(Extracted records)
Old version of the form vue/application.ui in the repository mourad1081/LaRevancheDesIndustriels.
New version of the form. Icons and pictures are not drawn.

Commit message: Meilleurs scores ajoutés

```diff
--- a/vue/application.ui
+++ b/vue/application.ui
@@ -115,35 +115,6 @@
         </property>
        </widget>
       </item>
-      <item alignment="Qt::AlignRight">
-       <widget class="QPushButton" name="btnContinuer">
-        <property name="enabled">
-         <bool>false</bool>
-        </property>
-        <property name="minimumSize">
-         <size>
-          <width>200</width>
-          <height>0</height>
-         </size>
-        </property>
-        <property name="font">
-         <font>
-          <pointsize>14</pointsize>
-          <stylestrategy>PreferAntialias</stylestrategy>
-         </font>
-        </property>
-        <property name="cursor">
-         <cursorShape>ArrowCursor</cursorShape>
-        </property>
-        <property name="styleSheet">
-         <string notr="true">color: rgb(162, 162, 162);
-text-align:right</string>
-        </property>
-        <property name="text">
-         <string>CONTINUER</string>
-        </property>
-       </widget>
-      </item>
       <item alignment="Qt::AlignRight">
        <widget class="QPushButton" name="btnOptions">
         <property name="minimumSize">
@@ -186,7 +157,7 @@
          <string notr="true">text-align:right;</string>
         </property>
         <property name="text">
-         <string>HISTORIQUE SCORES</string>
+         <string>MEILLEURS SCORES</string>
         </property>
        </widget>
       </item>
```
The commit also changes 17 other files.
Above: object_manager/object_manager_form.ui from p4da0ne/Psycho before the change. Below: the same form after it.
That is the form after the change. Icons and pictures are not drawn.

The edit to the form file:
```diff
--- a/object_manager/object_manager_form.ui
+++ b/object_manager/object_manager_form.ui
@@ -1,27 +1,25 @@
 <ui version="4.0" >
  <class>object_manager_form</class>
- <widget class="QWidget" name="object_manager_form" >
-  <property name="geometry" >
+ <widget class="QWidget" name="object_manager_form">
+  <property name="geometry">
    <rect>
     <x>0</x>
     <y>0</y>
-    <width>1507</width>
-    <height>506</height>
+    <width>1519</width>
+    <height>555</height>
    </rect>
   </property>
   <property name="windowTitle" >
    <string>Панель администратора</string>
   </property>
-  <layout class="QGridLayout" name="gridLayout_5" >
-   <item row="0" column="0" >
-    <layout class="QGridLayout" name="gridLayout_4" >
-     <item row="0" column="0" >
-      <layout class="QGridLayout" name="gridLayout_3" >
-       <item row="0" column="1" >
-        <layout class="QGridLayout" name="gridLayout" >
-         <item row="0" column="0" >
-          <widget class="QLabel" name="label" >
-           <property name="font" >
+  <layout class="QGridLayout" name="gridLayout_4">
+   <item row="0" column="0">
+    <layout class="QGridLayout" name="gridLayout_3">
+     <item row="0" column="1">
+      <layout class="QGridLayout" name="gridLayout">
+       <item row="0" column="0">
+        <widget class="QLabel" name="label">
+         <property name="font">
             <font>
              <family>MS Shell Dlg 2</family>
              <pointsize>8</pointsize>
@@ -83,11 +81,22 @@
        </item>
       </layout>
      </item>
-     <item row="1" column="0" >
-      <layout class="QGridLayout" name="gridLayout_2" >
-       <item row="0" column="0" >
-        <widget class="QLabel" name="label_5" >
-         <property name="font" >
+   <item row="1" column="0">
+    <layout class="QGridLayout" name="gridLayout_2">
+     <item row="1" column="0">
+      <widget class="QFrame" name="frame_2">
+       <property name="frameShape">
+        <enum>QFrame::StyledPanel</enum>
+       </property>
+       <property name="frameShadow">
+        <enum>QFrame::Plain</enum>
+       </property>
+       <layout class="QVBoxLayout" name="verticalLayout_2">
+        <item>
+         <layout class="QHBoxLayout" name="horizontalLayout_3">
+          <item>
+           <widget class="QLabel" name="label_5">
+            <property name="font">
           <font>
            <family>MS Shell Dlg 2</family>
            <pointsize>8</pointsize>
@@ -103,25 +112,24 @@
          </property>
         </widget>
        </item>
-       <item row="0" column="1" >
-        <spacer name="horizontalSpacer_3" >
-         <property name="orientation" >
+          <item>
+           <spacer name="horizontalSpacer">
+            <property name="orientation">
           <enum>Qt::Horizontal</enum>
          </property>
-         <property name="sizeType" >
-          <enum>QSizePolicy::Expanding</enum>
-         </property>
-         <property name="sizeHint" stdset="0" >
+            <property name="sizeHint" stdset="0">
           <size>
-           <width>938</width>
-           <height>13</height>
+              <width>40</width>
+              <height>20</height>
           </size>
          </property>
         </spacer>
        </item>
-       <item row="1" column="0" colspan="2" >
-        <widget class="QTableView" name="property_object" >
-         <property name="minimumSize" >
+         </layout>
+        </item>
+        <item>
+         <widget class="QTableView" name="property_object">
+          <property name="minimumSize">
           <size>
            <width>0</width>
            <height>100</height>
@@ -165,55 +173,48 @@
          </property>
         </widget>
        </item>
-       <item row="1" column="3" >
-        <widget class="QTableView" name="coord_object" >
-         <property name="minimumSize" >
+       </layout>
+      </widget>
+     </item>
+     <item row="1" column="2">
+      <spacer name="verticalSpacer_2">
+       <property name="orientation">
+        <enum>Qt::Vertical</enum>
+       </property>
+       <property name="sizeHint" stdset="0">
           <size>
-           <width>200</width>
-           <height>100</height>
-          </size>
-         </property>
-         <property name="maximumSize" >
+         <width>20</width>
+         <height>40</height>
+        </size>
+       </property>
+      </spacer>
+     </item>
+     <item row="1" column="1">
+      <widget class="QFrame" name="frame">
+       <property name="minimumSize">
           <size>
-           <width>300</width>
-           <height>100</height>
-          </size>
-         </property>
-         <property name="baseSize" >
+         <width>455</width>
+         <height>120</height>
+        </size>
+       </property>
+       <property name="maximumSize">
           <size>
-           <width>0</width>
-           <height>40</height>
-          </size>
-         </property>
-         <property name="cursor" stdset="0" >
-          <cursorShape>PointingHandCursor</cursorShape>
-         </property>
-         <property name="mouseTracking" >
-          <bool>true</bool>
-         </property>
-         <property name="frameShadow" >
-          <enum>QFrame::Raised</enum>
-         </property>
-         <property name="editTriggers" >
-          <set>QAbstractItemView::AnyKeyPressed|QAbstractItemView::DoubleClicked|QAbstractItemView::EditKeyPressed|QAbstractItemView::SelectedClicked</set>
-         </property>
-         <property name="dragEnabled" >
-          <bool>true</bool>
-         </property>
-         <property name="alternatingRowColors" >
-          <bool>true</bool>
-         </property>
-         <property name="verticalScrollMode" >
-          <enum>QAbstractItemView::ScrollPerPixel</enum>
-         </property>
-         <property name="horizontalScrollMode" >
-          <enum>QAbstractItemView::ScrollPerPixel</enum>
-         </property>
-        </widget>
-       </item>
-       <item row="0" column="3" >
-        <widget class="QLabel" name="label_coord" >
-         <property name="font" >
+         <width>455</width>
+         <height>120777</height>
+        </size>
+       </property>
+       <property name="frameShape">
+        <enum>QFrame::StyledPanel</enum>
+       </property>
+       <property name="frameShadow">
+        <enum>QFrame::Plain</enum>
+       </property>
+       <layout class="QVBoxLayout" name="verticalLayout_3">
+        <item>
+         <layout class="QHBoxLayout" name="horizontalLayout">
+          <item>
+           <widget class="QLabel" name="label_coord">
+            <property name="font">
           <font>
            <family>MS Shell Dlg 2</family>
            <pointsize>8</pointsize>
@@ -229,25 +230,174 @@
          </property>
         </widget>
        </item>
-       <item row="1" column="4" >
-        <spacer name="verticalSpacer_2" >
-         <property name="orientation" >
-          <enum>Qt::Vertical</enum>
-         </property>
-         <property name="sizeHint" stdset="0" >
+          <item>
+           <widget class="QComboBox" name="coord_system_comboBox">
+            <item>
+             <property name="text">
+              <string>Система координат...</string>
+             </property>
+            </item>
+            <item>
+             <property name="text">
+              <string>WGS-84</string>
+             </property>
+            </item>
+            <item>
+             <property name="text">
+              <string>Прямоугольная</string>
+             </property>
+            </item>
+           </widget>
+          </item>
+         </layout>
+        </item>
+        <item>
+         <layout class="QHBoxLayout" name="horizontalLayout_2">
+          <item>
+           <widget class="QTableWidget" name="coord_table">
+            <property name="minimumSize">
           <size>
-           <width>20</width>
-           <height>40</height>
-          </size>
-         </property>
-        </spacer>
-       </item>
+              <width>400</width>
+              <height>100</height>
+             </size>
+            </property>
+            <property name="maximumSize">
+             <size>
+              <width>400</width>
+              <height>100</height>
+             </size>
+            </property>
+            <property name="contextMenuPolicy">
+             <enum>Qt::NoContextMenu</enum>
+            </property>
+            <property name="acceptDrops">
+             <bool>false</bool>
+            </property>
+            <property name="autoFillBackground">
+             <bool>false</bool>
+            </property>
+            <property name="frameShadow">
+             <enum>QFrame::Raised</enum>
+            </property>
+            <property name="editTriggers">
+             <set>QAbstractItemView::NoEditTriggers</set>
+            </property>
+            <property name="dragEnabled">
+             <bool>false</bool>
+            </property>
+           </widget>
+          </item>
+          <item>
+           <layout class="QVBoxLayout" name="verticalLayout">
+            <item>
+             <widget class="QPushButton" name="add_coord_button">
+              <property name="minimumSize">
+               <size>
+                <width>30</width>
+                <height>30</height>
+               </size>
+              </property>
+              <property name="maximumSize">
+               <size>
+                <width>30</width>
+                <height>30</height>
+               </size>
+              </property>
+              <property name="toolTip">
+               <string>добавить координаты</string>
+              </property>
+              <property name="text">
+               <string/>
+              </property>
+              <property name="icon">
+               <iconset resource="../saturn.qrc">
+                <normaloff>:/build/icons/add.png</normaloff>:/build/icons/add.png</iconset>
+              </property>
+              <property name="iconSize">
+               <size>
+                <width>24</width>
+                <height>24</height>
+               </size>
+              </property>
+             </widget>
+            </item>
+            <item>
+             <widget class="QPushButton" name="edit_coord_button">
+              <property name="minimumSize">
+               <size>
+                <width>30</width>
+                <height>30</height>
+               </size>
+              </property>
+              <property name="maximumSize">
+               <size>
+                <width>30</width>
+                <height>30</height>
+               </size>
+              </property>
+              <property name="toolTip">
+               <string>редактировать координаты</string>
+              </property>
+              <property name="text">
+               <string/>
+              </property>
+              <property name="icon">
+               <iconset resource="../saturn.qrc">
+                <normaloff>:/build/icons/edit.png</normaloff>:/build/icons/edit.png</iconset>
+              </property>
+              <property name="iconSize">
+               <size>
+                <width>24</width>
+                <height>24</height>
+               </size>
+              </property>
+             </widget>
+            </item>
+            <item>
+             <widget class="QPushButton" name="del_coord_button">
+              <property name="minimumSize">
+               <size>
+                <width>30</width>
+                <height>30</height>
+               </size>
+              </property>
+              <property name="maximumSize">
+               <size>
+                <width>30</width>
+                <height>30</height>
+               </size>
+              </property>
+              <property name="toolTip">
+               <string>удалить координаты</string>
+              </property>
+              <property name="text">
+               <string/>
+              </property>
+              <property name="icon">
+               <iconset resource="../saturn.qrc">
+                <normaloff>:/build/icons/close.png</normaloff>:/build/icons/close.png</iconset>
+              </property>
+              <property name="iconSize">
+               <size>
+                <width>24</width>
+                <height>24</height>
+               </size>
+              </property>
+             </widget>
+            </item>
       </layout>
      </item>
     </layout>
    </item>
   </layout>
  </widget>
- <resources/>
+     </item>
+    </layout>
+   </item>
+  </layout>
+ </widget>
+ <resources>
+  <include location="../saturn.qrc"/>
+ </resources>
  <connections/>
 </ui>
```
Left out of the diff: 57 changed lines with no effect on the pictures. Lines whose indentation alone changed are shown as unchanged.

### What is being asked:
Find the lines in the entries above where "minimumSize" occurs, and copy each of them.

### Task output:
-        <property name="minimumSize">
         <property name="minimumSize">
-         <property name="minimumSize" >
+          <property name="minimumSize">
-         <property name="minimumSize" >
+       <property name="minimumSize">
+            <property name="minimumSize">
+              <property name="minimumSize">
+              <property name="minimumSize">
+              <property name="minimumSize">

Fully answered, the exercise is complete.